I finally succumbed to the Kindle. I bought it for Bryan because he wanted one for his birthday but I resisted using it, despite it having a red leather cover of my favourite shade. I told everyone that I will remain loyal to the traditional paperback because I love the feel of paper as your finger brushes across each page, the tautness of each sheet as your index finger thumbs the corner. the smell of a new book that wafts to your nose when you run your thumb across the edges like a flip book (yes I used to take a deep breath whenever i stepped into the now defunct Borders). I will line up the same book across 3 prints and compare which font type I preferred, even paying $10 more for the same book by the same author only because the font pleased my eyes more. I’m less discriminatory with the colour of pages. I don’t just love reading, I love books.
My dad constantly asks me what am I going to do with all the books I’ve read. I always say give away to the library or something but they never leave my shelves. Books not only take up space in your head, they also take up space in your house. No matter how you stack them this way and that, the bookshelf will eventually be filled up.
Bryan went Kindle coz he loves gadgets and things like that. I turned my nose up at it because until the Kindle can mimic the texture of paper and intermittently spray whiffs of the scent of paper, my reading experience isn’t complete without a real book. Nevermind that a Kindle can hold hundreds of books in the palm of your hand, I avoided the thing like plague.

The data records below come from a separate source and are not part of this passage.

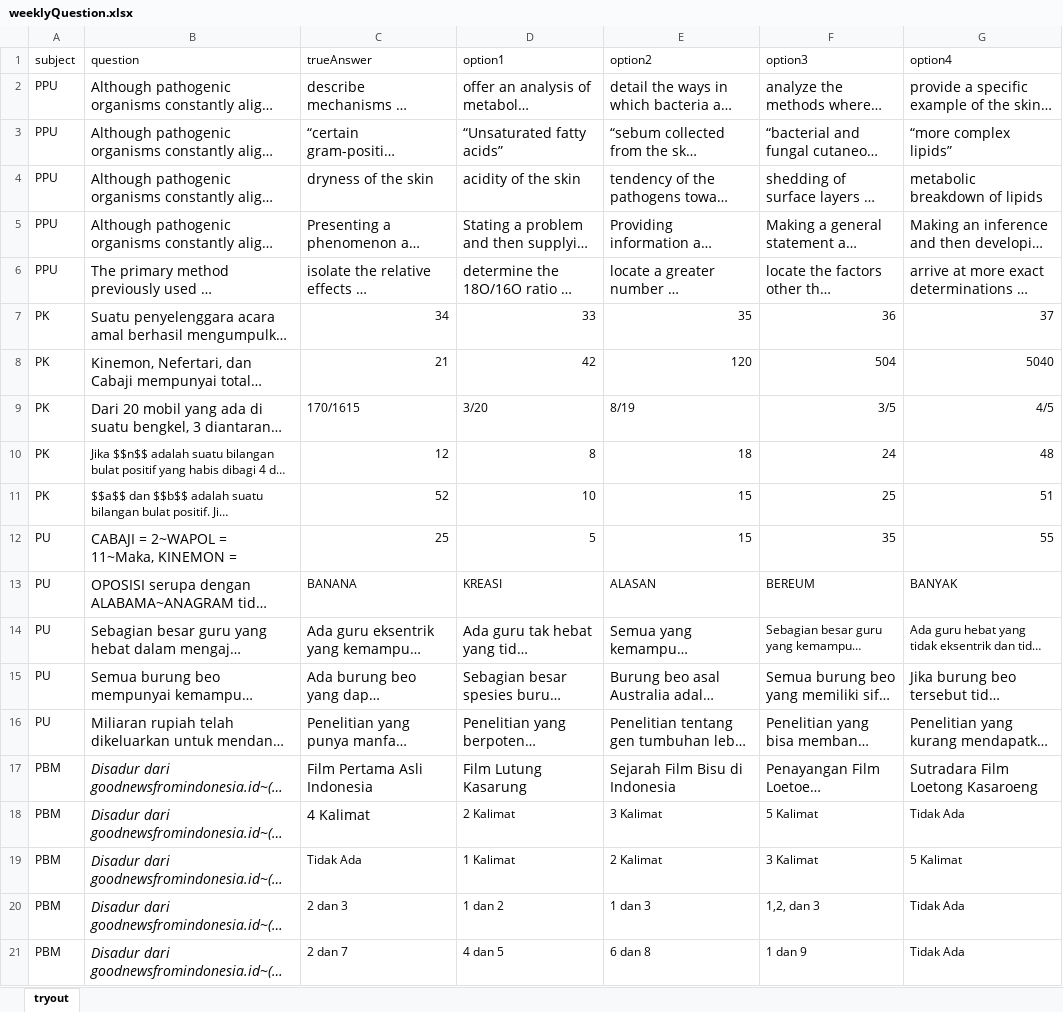
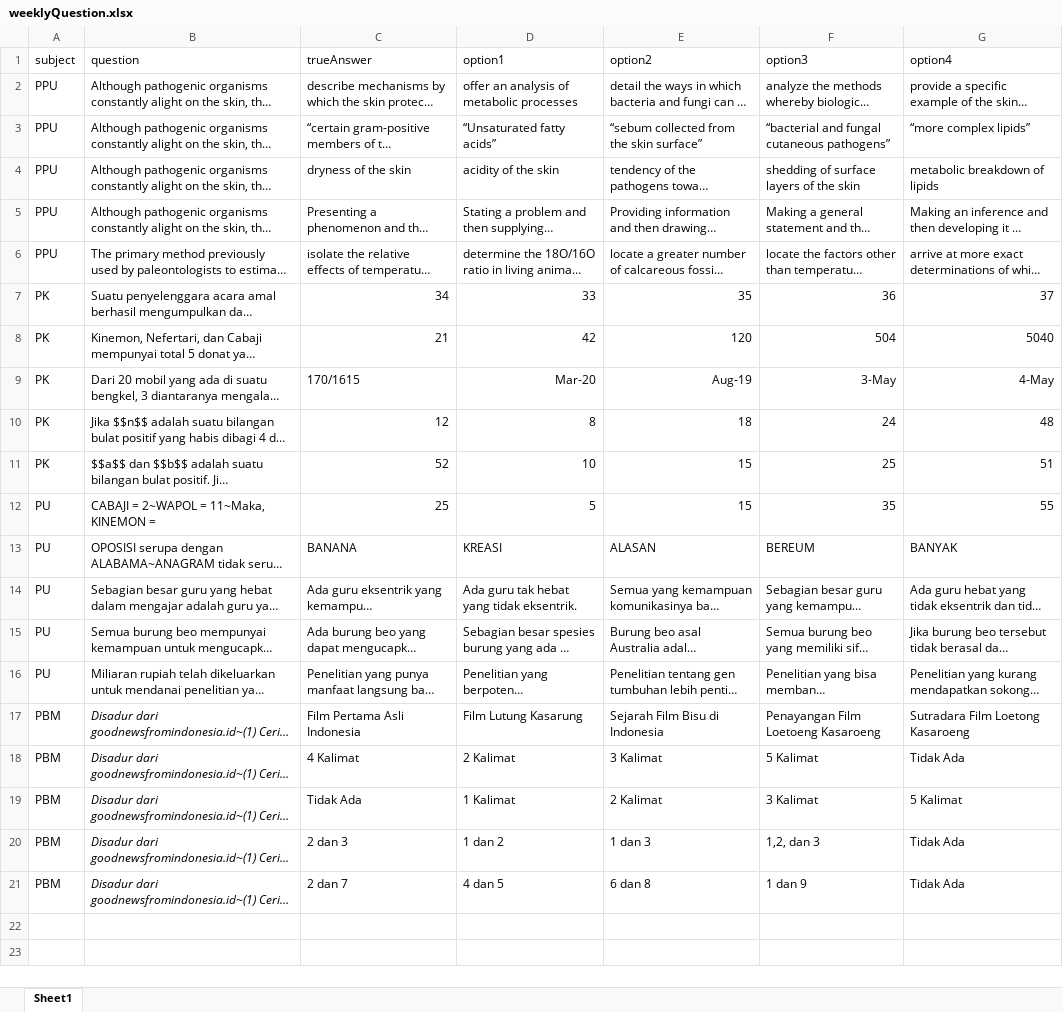
Before and after one commit to h8-kulioh/h8-kulioh-client-admin, an Excel workbook: kulioh-admin/public/sample/weeklyQuestion.xlsx, sheet Sheet1, drawn as a sheet; long unchanged cells end in …; values as stored, in another font and other column widths than the file's, no borders; the diff names each change by its address in the sheet, - before the commit and + after, or states it on an @@ line.

```diff
--- a/kulioh-admin/public/sample/weeklyQuestion.xlsx (sheet Sheet1)
+++ b/kulioh-admin/public/sample/weeklyQuestion.xlsx (sheet Sheet1)
-sheet tab: tryout
+sheet tab: Sheet1
@@ B2:G6 text size: smaller @@
@@ B7:B9 text size: smaller @@
-D9 (option1): 3/20
+D9 (option1): Mar-20
-E9 (option2): 8/19
+E9 (option2): Aug-19
-F9 (option3): 3/5
+F9 (option3): 3-May
-G9 (option4): 4/5
+G9 (option4): 4-May
@@ B12:B13 text size: smaller @@
@@ B14:E14 text size: smaller @@
@@ B15:G17 text size: smaller @@
@@ B18:C18 text size: smaller @@
@@ B19:B21 text size: smaller @@
```
Also changed, not shown: 13 other files.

Until a few days ago when a friend instagrammed a picture of a book The Puppies Diaries, my first instinct was to drive to the nearest bookstore before closing time to get it. I checked the location and operating hours and was mentally plotting the route when a small voice in my head asked, “why don’t you just get it on Kindle?” So Bryan went on Amazon, bought the book and within seconds, I was cozying up under the blanket with the very book in my hand, on the Kindle. I read all 100% of it in 4 hours and was mightily satisfied with myself.
What was my first Kindle experience like? unlike the computer screen which gives off light and tires your eyes, the Kindle tries to keep to a non-lighted background like that of paper good for long hours of reading. Ours was the Kindle 3 so the cover came with a little reading light that was kinda cute but not very efficient. There was no smell of paper, and I kept thumbing the top right corner of the Kindle to flip the page. pressing the button took some getting used to.

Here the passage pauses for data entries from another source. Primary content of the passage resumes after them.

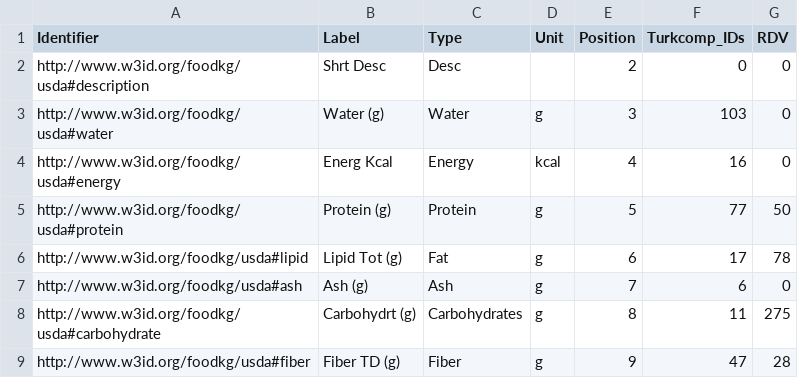
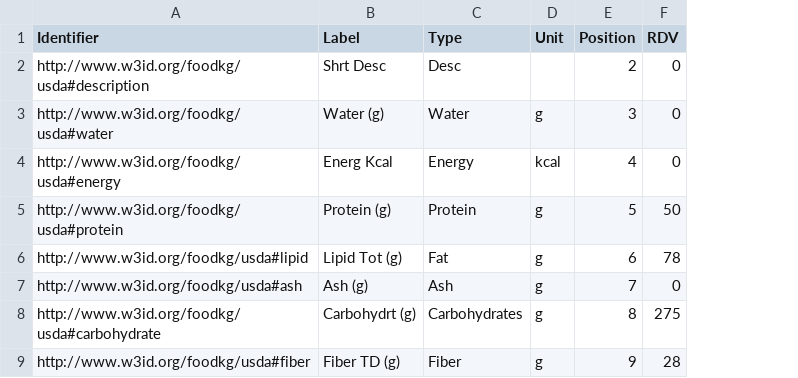
Before and after one commit to MaastrichtU-IDS/healthy-food-subs, a CSV file: data/input/nutrient_list.csv, drawn as a sheet; only a part is shown; the diff names each change by its address in the sheet, - before the commit and + after, or states it on an @@ line.

```diff
--- a/data/input/nutrient_list.csv
+++ b/data/input/nutrient_list.csv
-column F (Turkcomp_IDs), rows 2-9: 0 | 103 | 16 | 77 | 17 | 6 | 11 | 47
```
Also changed, not shown: 4 other files.
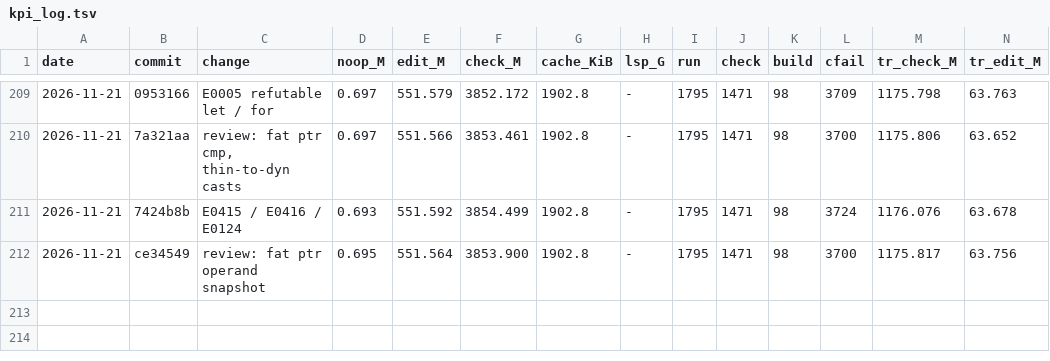
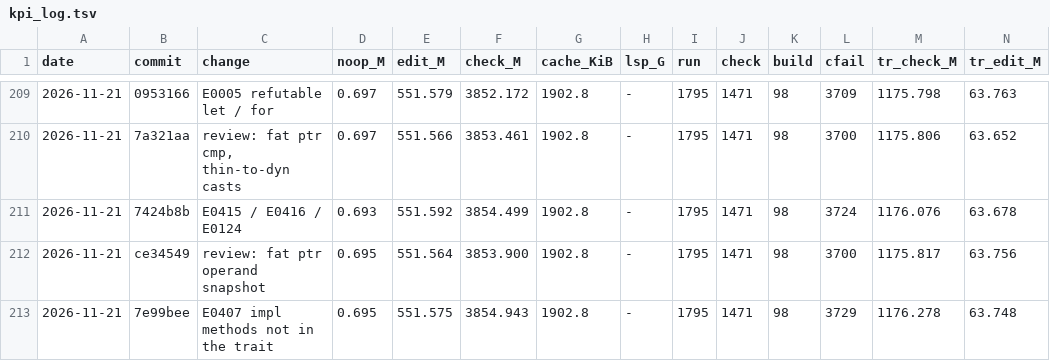
Before and after one commit to mizchi/zust, a TSV file: bench/kpi_log.tsv, drawn as a sheet; only a part is shown, gaps mark what is left out; rows hold the shown columns only; the diff names each change by its address in the sheet, - before the commit and + after, or states it on an @@ line.

```diff
--- a/bench/kpi_log.tsv
+++ b/bench/kpi_log.tsv
+row 213: 2026-11-21 | 7e99bee | E0407 impl methods not in the trait | 0.695 | 551.575 | 3854.943 | 1902.8 | - | 1795 | 1471 | 98 | 3729 | 1176.278 | 63.748
```
Also changed, not shown: 1 other file.
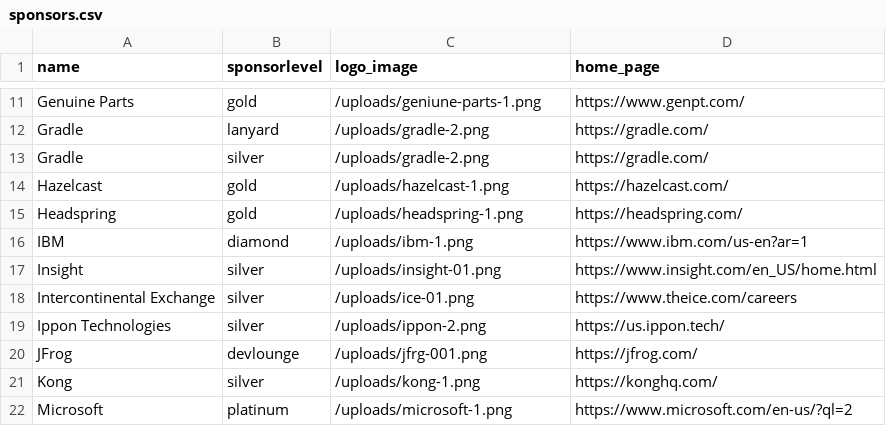
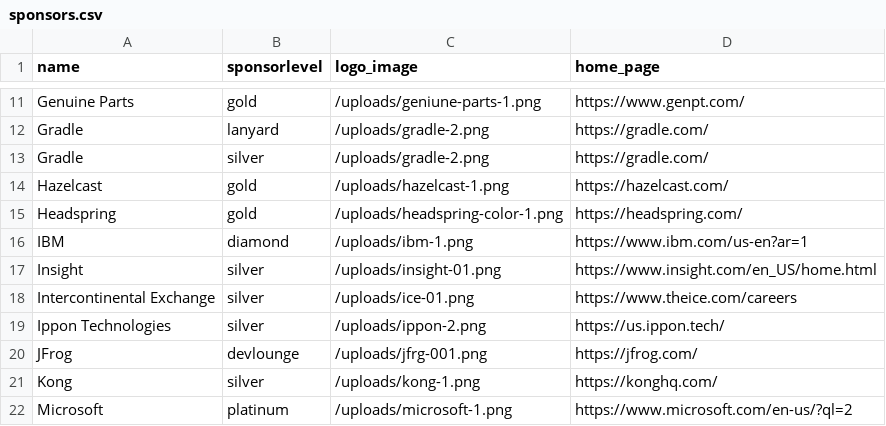
Before and after one commit to devnexus/devnexus-site, a CSV file: _data/sponsors.csv, drawn as a sheet; only a part is shown, gaps mark what is left out.

```diff
--- a/_data/sponsors.csv
+++ b/_data/sponsors.csv
@@ -14,3 +14,3 @@ Gradle,silver,/uploads/gradle-2.png,https://gradle.com/
 Hazelcast,gold,/uploads/hazelcast-1.png,https://hazelcast.com/
-Headspring,gold,/uploads/headspring-1.png,https://headspring.com/
+Headspring,gold,/uploads/headspring-color-1.png,https://headspring.com/
 IBM,diamond,/uploads/ibm-1.png,https://www.ibm.com/us-en?ar=1
```
Also changed, not shown: 1 other file.
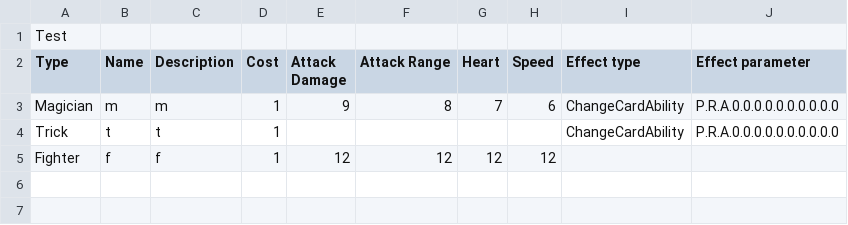
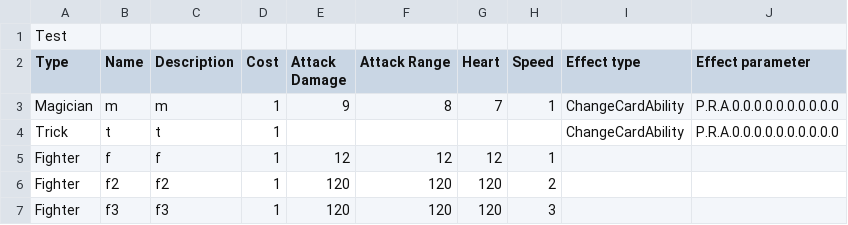
Before and after one commit to NonRoute/Project-ProgMeth-2020-2, a CSV file: res/csv/TestDeck.csv, drawn as a sheet.

```diff
--- a/res/csv/TestDeck.csv
+++ b/res/csv/TestDeck.csv
@@ -2,4 +2,6 @@
 Type,Name,Description,Cost,Attack Damage,Attack Range,Heart,Speed,Effect type,Effect parameter
-Magician,m,m,1,9,8,7,6,ChangeCardAbility,P.R.A.0.0.0.0.0.0.0.0.0.0
+Magician,m,m,1,9,8,7,1,ChangeCardAbility,P.R.A.0.0.0.0.0.0.0.0.0.0
 Trick,t,t,1,,,,,ChangeCardAbility,P.R.A.0.0.0.0.0.0.0.0.0.0
-Fighter,f,f,1,12,12,12,12,,
+Fighter,f,f,1,12,12,12,1,,
+Fighter,f2,f2,1,120,120,120,2,,
+Fighter,f3,f3,1,120,120,120,3,,
```
Also changed, not shown: 10 other files.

The Kindle also tracks the progress of your reading by a percentage marker at the bottom. It didn’t give me a sense of how many pages I’ve read (unless it’s marked somewhere that I retardedly cannot find, and therefore couldn’t update my GoodReads account), nor a sense of physically how much more of the book I have left. Also, the percentage marker gave me the same sort of anxiety I experience when playing an RPG game; it’s always a personal quest to maximise the percentage bar, usually in the form of experience points, to get to the next level. Perhaps this is a hang up that only gamers may emphatise with.
So while the actual reading experience was rather meh to me, the purchase experience was fantastic. Right after I finished The Puppies Diaries, I went back on Amazon and immediately purchased A Dog’s Purpose and an Ellen Degeneres book. It was so quick and easy with Amazon’s 1-click button, there was no need for detours to the bookstore anymore! Amazon also has reading samples of a couple of pages of every book for you to browse before purchase which is great because not only do I judge a book by its cover, I also judge it by the first few pages. If I can’t get past the 1st page, the book is a no go for me. And now all this can be done without me having to even get dressed! How great is that! I started to randomly download samples from critics’ lists and new york times bestsellers list. The world of reading is suddenly this much more convenient!

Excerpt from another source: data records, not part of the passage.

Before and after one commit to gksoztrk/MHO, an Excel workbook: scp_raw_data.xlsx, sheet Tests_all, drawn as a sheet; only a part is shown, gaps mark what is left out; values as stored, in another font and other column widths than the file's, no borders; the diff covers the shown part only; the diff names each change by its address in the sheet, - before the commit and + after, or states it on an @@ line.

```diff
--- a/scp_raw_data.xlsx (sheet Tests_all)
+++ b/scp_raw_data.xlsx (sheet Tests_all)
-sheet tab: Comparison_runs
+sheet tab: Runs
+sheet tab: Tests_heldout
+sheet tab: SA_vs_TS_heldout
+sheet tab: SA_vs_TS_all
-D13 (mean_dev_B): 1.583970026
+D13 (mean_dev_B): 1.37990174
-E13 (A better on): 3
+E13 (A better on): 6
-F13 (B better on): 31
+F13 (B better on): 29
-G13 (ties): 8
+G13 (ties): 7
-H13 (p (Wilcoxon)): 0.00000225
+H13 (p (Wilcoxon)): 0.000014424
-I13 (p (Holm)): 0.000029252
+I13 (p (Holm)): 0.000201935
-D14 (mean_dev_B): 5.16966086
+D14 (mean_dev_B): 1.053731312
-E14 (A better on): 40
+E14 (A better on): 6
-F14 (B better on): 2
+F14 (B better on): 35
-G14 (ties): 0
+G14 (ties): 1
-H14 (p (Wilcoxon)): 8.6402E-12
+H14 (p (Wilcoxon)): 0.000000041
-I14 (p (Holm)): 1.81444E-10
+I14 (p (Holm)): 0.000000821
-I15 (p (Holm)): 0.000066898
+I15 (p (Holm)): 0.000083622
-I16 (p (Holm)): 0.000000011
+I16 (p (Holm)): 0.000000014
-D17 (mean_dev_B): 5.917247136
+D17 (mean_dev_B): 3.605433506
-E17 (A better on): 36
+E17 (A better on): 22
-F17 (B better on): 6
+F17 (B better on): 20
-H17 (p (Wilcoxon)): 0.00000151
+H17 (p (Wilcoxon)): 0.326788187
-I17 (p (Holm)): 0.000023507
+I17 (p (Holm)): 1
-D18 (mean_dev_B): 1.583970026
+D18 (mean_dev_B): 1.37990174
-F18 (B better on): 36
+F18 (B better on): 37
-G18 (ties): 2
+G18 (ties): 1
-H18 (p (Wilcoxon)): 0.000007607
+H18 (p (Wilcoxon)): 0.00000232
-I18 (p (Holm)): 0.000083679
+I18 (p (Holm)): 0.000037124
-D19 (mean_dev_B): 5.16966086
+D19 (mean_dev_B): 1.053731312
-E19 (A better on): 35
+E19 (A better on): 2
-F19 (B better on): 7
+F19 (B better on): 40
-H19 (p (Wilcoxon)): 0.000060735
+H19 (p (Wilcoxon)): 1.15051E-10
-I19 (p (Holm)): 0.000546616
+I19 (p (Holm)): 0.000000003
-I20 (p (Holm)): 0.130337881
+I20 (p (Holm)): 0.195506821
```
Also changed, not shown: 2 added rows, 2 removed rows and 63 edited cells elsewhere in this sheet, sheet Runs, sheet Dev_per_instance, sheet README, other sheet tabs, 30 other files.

Will I ever switch permanently to the Kindle, probably not since it does belong to Bryan and he has dibs on it. I still love paper too much to give it up totally. If only they could invent a Kindle that feels and smells like a book. or an Amazon website that spits out real books through a portal with just 1-click.